*** Material to process ***

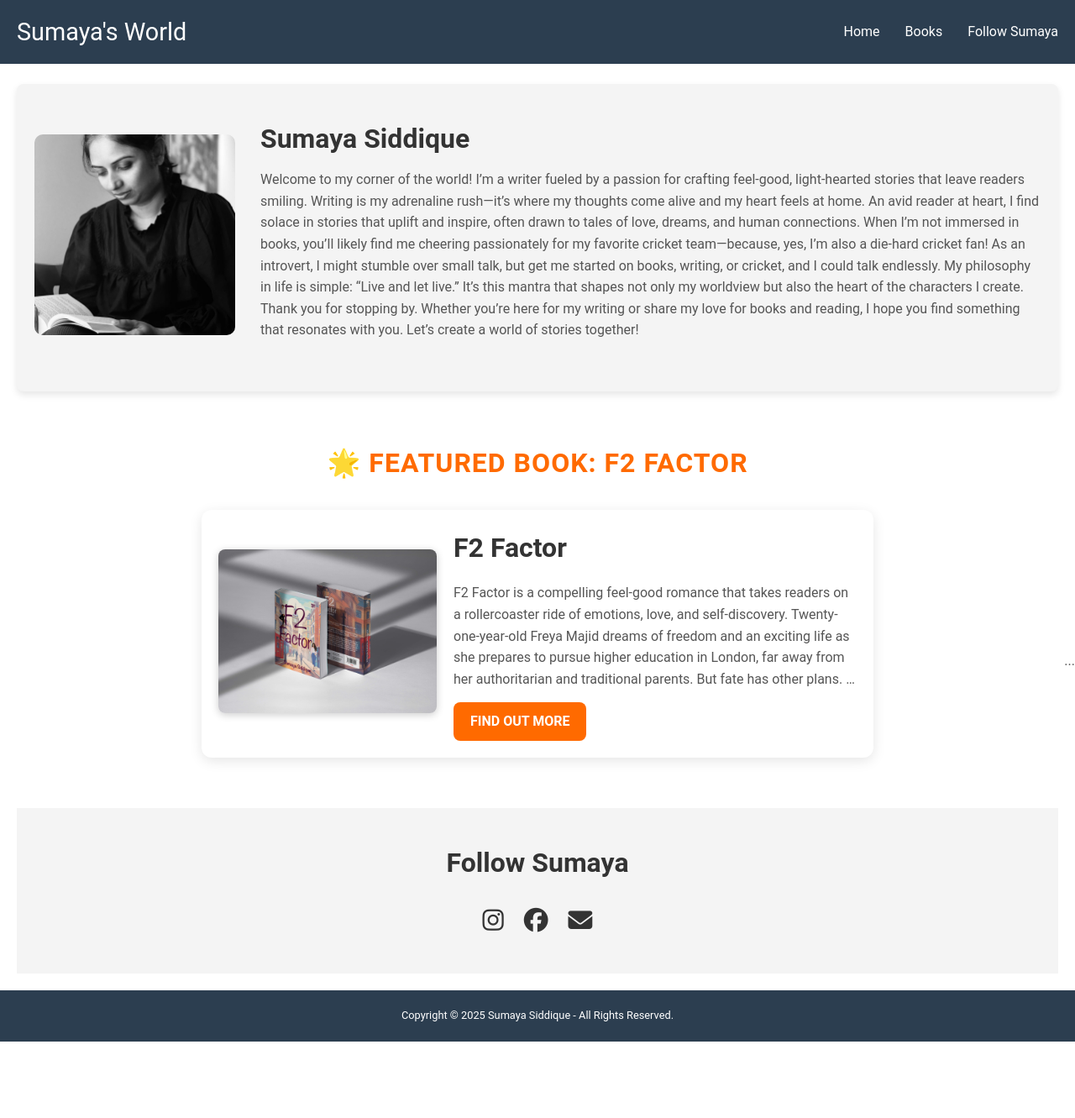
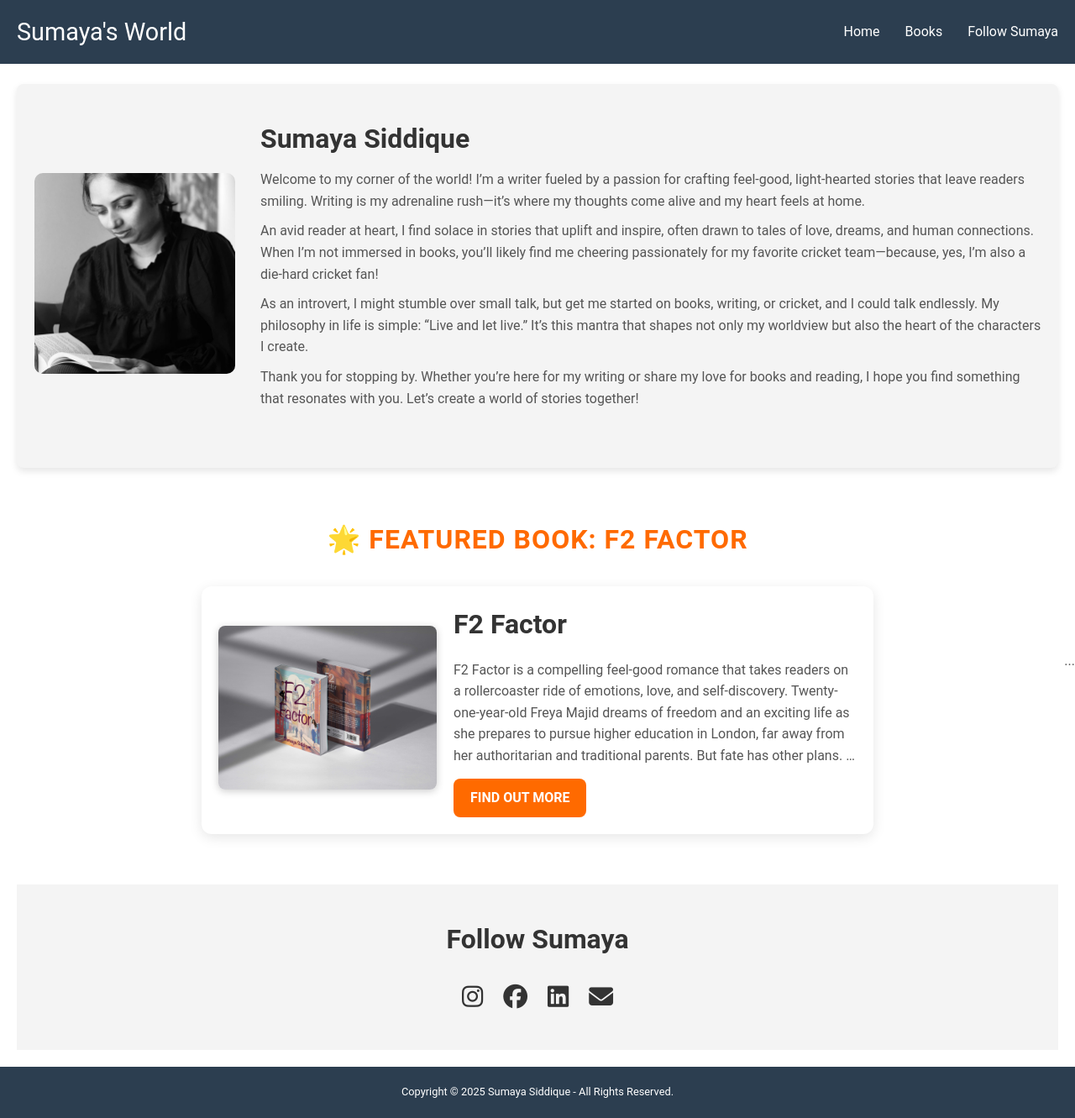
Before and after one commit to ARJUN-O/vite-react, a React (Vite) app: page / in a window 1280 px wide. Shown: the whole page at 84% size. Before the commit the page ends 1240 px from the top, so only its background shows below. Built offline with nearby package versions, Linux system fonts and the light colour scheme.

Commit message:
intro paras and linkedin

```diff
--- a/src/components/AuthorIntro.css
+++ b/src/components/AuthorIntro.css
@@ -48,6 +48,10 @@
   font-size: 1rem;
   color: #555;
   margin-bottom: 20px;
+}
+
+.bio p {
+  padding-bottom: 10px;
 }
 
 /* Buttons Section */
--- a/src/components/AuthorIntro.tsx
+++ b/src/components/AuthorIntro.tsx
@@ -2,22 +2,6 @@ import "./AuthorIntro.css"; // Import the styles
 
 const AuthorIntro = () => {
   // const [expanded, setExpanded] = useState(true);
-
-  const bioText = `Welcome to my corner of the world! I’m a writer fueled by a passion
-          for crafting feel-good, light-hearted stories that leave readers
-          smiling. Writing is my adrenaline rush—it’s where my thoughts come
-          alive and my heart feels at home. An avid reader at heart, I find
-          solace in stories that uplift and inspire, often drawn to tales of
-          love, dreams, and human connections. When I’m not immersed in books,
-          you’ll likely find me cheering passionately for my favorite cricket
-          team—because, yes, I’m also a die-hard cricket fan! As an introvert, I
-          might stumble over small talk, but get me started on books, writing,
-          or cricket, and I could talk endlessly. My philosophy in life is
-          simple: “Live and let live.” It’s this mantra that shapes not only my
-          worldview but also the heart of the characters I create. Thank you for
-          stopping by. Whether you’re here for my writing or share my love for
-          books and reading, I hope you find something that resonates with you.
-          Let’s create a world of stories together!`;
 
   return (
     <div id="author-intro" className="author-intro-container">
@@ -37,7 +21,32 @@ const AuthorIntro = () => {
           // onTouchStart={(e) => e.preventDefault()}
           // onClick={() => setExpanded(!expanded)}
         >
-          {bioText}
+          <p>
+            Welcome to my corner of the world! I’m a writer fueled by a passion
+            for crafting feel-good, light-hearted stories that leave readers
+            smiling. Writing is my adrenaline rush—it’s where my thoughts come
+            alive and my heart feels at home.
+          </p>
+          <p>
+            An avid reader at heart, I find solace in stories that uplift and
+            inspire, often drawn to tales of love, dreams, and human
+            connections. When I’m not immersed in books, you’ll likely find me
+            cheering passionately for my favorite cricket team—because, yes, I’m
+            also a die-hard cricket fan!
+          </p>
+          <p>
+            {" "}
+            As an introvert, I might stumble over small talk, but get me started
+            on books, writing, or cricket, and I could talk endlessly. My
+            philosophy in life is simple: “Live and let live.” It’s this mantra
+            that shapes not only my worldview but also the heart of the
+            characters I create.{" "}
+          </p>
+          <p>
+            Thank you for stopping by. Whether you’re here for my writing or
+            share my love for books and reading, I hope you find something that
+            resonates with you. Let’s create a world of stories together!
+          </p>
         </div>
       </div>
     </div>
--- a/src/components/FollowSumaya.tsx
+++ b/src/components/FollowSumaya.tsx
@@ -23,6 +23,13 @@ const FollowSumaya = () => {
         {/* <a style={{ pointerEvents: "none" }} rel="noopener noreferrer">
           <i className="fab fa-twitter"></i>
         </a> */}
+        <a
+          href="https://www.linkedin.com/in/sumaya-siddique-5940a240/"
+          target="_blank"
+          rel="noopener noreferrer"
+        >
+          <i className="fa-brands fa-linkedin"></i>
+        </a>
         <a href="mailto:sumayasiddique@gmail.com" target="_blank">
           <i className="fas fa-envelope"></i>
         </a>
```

*** End of Material to process ***

▶ **Instructions to follow**
Output all of the records exactly as they appear above, but not the pictures.

▶ **Solution for this task**
Before and after one commit to ARJUN-O/vite-react, a React (Vite) app: page / in a window 1280 px wide. Shown: the whole page at 84% size. Before the commit the page ends 1240 px from the top, so only its background shows below. Built offline with nearby package versions, Linux system fonts and the light colour scheme.

Commit message:
intro paras and linkedin

```diff
--- a/src/components/AuthorIntro.css
+++ b/src/components/AuthorIntro.css
@@ -48,6 +48,10 @@
   font-size: 1rem;
   color: #555;
   margin-bottom: 20px;
+}
+
+.bio p {
+  padding-bottom: 10px;
 }
 
 /* Buttons Section */
--- a/src/components/AuthorIntro.tsx
+++ b/src/components/AuthorIntro.tsx
@@ -2,22 +2,6 @@ import "./AuthorIntro.css"; // Import the styles
 
 const AuthorIntro = () => {
   // const [expanded, setExpanded] = useState(true);
-
-  const bioText = `Welcome to my corner of the world! I’m a writer fueled by a passion
-          for crafting feel-good, light-hearted stories that leave readers
-          smiling. Writing is my adrenaline rush—it’s where my thoughts come
-          alive and my heart feels at home. An avid reader at heart, I find
-          solace in stories that uplift and inspire, often drawn to tales of
-          love, dreams, and human connections. When I’m not immersed in books,
-          you’ll likely find me cheering passionately for my favorite cricket
-          team—because, yes, I’m also a die-hard cricket fan! As an introvert, I
-          might stumble over small talk, but get me started on books, writing,
-          or cricket, and I could talk endlessly. My philosophy in life is
-          simple: “Live and let live.” It’s this mantra that shapes not only my
-          worldview but also the heart of the characters I create. Thank you for
-          stopping by. Whether you’re here for my writing or share my love for
-          books and reading, I hope you find something that resonates with you.
-          Let’s create a world of stories together!`;
 
   return (
     <div id="author-intro" className="author-intro-container">
@@ -37,7 +21,32 @@ const AuthorIntro = () => {
           // onTouchStart={(e) => e.preventDefault()}
           // onClick={() => setExpanded(!expanded)}
         >
-          {bioText}
+          <p>
+            Welcome to my corner of the world! I’m a writer fueled by a passion
+            for crafting feel-good, light-hearted stories that leave readers
+            smiling. Writing is my adrenaline rush—it’s where my thoughts come
+            alive and my heart feels at home.
+          </p>
+          <p>
+            An avid reader at heart, I find solace in stories that uplift and
+            inspire, often drawn to tales of love, dreams, and human
+            connections. When I’m not immersed in books, you’ll likely find me
+            cheering passionately for my favorite cricket team—because, yes, I’m
+            also a die-hard cricket fan!
+          </p>
+          <p>
+            {" "}
+            As an introvert, I might stumble over small talk, but get me started
+            on books, writing, or cricket, and I could talk endlessly. My
+            philosophy in life is simple: “Live and let live.” It’s this mantra
+            that shapes not only my worldview but also the heart of the
+            characters I create.{" "}
+          </p>
+          <p>
+            Thank you for stopping by. Whether you’re here for my writing or
+            share my love for books and reading, I hope you find something that
+            resonates with you. Let’s create a world of stories together!
+          </p>
         </div>
       </div>
     </div>
--- a/src/components/FollowSumaya.tsx
+++ b/src/components/FollowSumaya.tsx
@@ -23,6 +23,13 @@ const FollowSumaya = () => {
         {/* <a style={{ pointerEvents: "none" }} rel="noopener noreferrer">
           <i className="fab fa-twitter"></i>
         </a> */}
+        <a
+          href="https://www.linkedin.com/in/sumaya-siddique-5940a240/"
+          target="_blank"
+          rel="noopener noreferrer"
+        >
+          <i className="fa-brands fa-linkedin"></i>
+        </a>
         <a href="mailto:sumayasiddique@gmail.com" target="_blank">
           <i className="fas fa-envelope"></i>
         </a>
```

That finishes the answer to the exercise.